- The Solution: using
mergerfs, a union file system to “merge” the drives and make storage management easier
And now for the sob story, that no real
cooking tech blog can go without:
Since my homelab is running on a budget, I don’t quite have the resources to create a proper RAID setup. The drives are being added one by one when the previous one got filled, and each physical hard drive is configured as a separate virtual drive in PERC. This is incredibly dumb, not at all safe to do, and I am absolutely certain that at one point will bite me in the ass. But unfortunately I also don’t have ~2000€ to drop to get all the hardware needed to back up the ~12TB of data I have and reconfigure the whole thing properly, so I mitigate the risk by not keeping anything important on these drives.
This also created a bit of a headache with incoming media: keeping it organized between the drives was becoming a hassle I didn’t quite have the patience for. I looked into a couple of different solutions, then decided to go with
mergerfs, a union filesystem. I had a handful of reasons for picking it: it allowed the merging of drives with data on them, adding new drives on the fly, and differently sized drives without limiting them.
And most importantly, it also had the most compehensive answer to “how do I set this up?” on stackoverflow.
The syntax is simple:
mergerfs [options] <srcpaths> <destpath>
The drives need to be mounted first, then you can combine them using their mountpoints separated by colons.
mergerfs /mountpoint1:/mountpoint2:/mountpoint3 /mergedmountpoint
The tool also has a number of options. I’ll only go through the ones I’ve used, but both the
--help flag and the
entry for it explains the other options well.
The syntax I ended up using is:
mergerfs -o defaults,allow_other,use_ino,category.create=mfs,moveonenospc=true,minfreespace=1M /drv1:/drv2:/drv3:/drv4 /merged
The resons for them are:
defaults– it auto-uses a handful of other options that optimizes performance
allow_other– allows other users to access the filesystem

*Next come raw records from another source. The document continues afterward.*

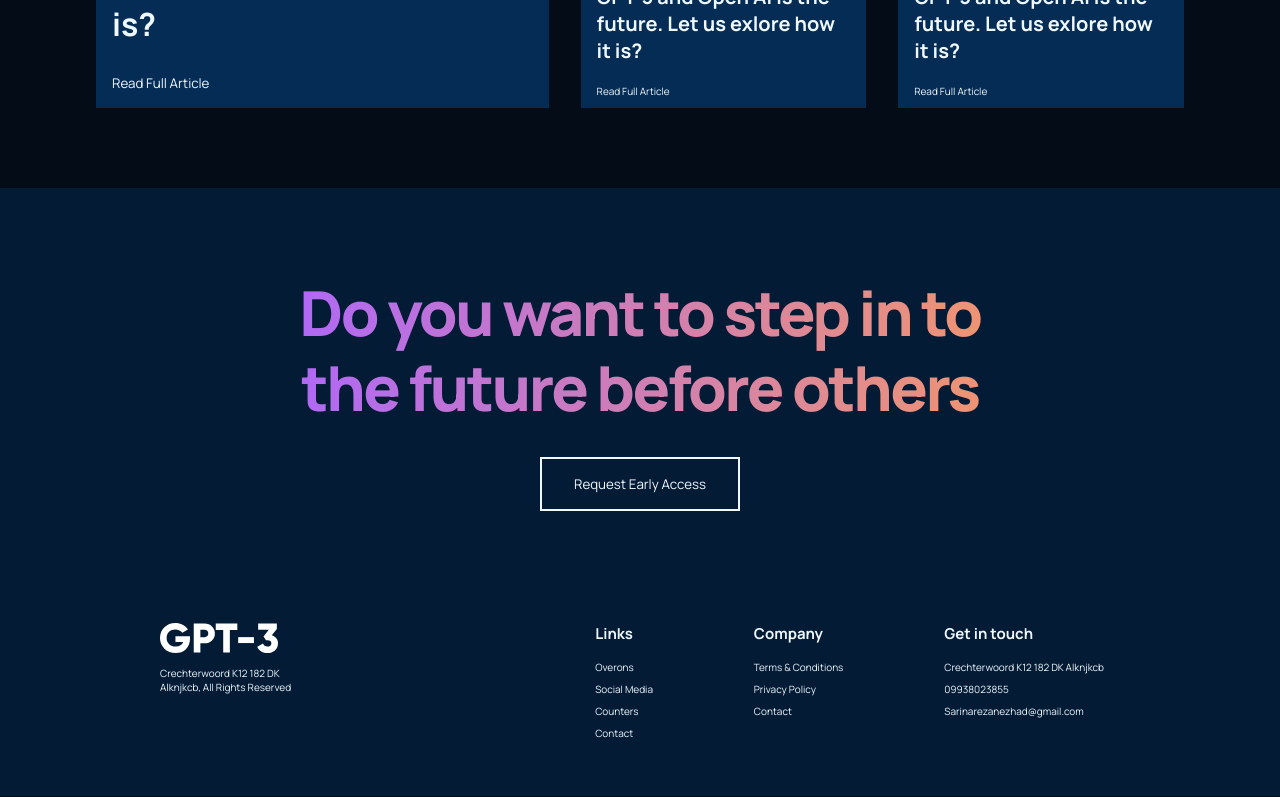
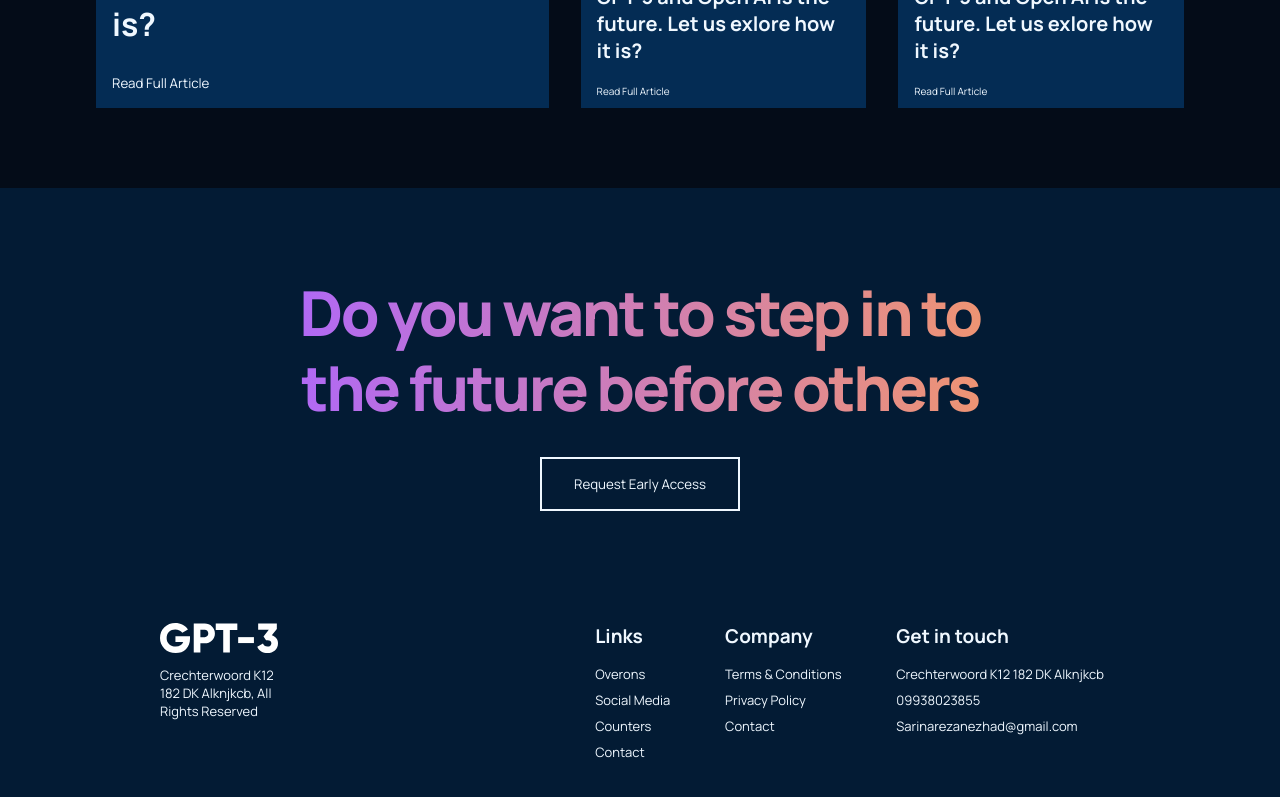
Before and after one commit to Sarina-R/AI-p, a React (Create React App) app: page / in a window 1280 px wide. Shown: the part 3559-4356 px from the top of the page. Built offline with nearby package versions, Linux system fonts and the light colour scheme.

Commit message:
fix size of h4

```diff
--- a/src/container/footer/footer.css
+++ b/src/container/footer/footer.css
@@ -48,7 +48,7 @@
 .right-f-a h4,
 .right-f-b h4,
 .right-f-c h4 {
-  font-size: 15px !important;
+  font-size: 19px !important;
   margin-bottom: 1rem !important;
 }
 .right-f-a,
@@ -60,7 +60,7 @@
 p {
   margin-bottom: 0.5rem;
   color: aliceblue;
-  font-size: x-small;
+  font-size: small;
 }
 @media screen and (max-width: 1050px) {
   .top-f h1 {
```
Also changed, not shown: 11 other files (tests, documents, lock files or other folders).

– allows mergerfs to generate inode values. This way linked files will share inode values, preventing the inode monster from eating up free space
category.create=mfs– sets the policy to mfs (most free space). The exact details on this are a bit outside of the scope of this writeup, but this can help avoid a couple of issues that can stem from cross-device linking. There are more details on this on the mergerfs repo for a quick explanation.
moveonenospc=true– enables the moving of files to a different drive if the original write fails with “No space left on device”. I think this is redundant when using mfs, but I’ve set it just in case.
minfreespace=1M– The minimum space value used by the create policies for filtering. The default is 4G, which I found a bit too high for my use-case
After running this, the separate unioned drives were be shown under the new, merged mount point.
Header image credit: Freeimageslive